The full data, repeated exactly, is the only answer needed.

★ ★ ★

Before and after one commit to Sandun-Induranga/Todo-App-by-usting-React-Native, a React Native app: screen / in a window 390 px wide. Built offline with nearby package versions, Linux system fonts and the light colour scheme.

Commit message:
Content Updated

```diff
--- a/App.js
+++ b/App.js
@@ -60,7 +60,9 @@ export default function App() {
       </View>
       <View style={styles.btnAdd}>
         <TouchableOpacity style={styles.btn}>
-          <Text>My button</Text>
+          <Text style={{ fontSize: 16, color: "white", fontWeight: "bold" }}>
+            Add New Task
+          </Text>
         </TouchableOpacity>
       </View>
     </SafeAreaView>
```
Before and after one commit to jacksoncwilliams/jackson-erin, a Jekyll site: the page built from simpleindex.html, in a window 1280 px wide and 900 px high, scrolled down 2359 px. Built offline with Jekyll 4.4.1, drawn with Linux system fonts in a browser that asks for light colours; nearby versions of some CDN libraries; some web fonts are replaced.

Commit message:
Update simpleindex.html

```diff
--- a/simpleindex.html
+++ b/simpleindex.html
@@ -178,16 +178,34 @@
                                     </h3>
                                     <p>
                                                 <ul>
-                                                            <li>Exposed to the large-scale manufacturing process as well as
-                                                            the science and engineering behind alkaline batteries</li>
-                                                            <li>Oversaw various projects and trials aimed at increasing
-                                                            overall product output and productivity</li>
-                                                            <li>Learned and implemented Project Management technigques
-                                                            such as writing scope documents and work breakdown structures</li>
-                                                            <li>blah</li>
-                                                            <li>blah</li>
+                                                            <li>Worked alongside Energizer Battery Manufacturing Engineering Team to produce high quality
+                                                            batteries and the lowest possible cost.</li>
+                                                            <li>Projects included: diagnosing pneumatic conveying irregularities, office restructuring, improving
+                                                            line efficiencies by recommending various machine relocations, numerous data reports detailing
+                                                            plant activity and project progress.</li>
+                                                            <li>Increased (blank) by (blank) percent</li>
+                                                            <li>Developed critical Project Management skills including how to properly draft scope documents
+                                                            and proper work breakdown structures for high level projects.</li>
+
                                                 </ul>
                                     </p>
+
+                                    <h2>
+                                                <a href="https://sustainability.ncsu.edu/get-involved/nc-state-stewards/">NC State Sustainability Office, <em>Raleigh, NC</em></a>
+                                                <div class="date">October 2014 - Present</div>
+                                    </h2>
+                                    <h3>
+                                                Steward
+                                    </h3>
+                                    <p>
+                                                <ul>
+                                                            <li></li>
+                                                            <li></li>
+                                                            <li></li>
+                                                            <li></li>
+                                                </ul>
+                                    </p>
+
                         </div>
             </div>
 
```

★ ★ ★

**SOLUTION TO THIS TASK:**
Before and after one commit to Sandun-Induranga/Todo-App-by-usting-React-Native, a React Native app: screen / in a window 390 px wide. Built offline with nearby package versions, Linux system fonts and the light colour scheme.

Commit message:
Content Updated

```diff
--- a/App.js
+++ b/App.js
@@ -60,7 +60,9 @@ export default function App() {
       </View>
       <View style={styles.btnAdd}>
         <TouchableOpacity style={styles.btn}>
-          <Text>My button</Text>
+          <Text style={{ fontSize: 16, color: "white", fontWeight: "bold" }}>
+            Add New Task
+          </Text>
         </TouchableOpacity>
       </View>
     </SafeAreaView>
```
Before and after one commit to jacksoncwilliams/jackson-erin, a Jekyll site: the page built from simpleindex.html, in a window 1280 px wide and 900 px high, scrolled down 2359 px. Built offline with Jekyll 4.4.1, drawn with Linux system fonts in a browser that asks for light colours; nearby versions of some CDN libraries; some web fonts are replaced.

Commit message:
Update simpleindex.html

```diff
--- a/simpleindex.html
+++ b/simpleindex.html
@@ -178,16 +178,34 @@
                                     </h3>
                                     <p>
                                                 <ul>
-                                                            <li>Exposed to the large-scale manufacturing process as well as
-                                                            the science and engineering behind alkaline batteries</li>
-                                                            <li>Oversaw various projects and trials aimed at increasing
-                                                            overall product output and productivity</li>
-                                                            <li>Learned and implemented Project Management technigques
-                                                            such as writing scope documents and work breakdown structures</li>
-                                                            <li>blah</li>
-                                                            <li>blah</li>
+                                                            <li>Worked alongside Energizer Battery Manufacturing Engineering Team to produce high quality
+                                                            batteries and the lowest possible cost.</li>
+                                                            <li>Projects included: diagnosing pneumatic conveying irregularities, office restructuring, improving
+                                                            line efficiencies by recommending various machine relocations, numerous data reports detailing
+                                                            plant activity and project progress.</li>
+                                                            <li>Increased (blank) by (blank) percent</li>
+                                                            <li>Developed critical Project Management skills including how to properly draft scope documents
+                                                            and proper work breakdown structures for high level projects.</li>
+
                                                 </ul>
                                     </p>
+
+                                    <h2>
+                                                <a href="https://sustainability.ncsu.edu/get-involved/nc-state-stewards/">NC State Sustainability Office, <em>Raleigh, NC</em></a>
+                                                <div class="date">October 2014 - Present</div>
+                                    </h2>
+                                    <h3>
+                                                Steward
+                                    </h3>
+                                    <p>
+                                                <ul>
+                                                            <li></li>
+                                                            <li></li>
+                                                            <li></li>
+                                                            <li></li>
+                                                </ul>
+                                    </p>
+
                         </div>
             </div>
 
```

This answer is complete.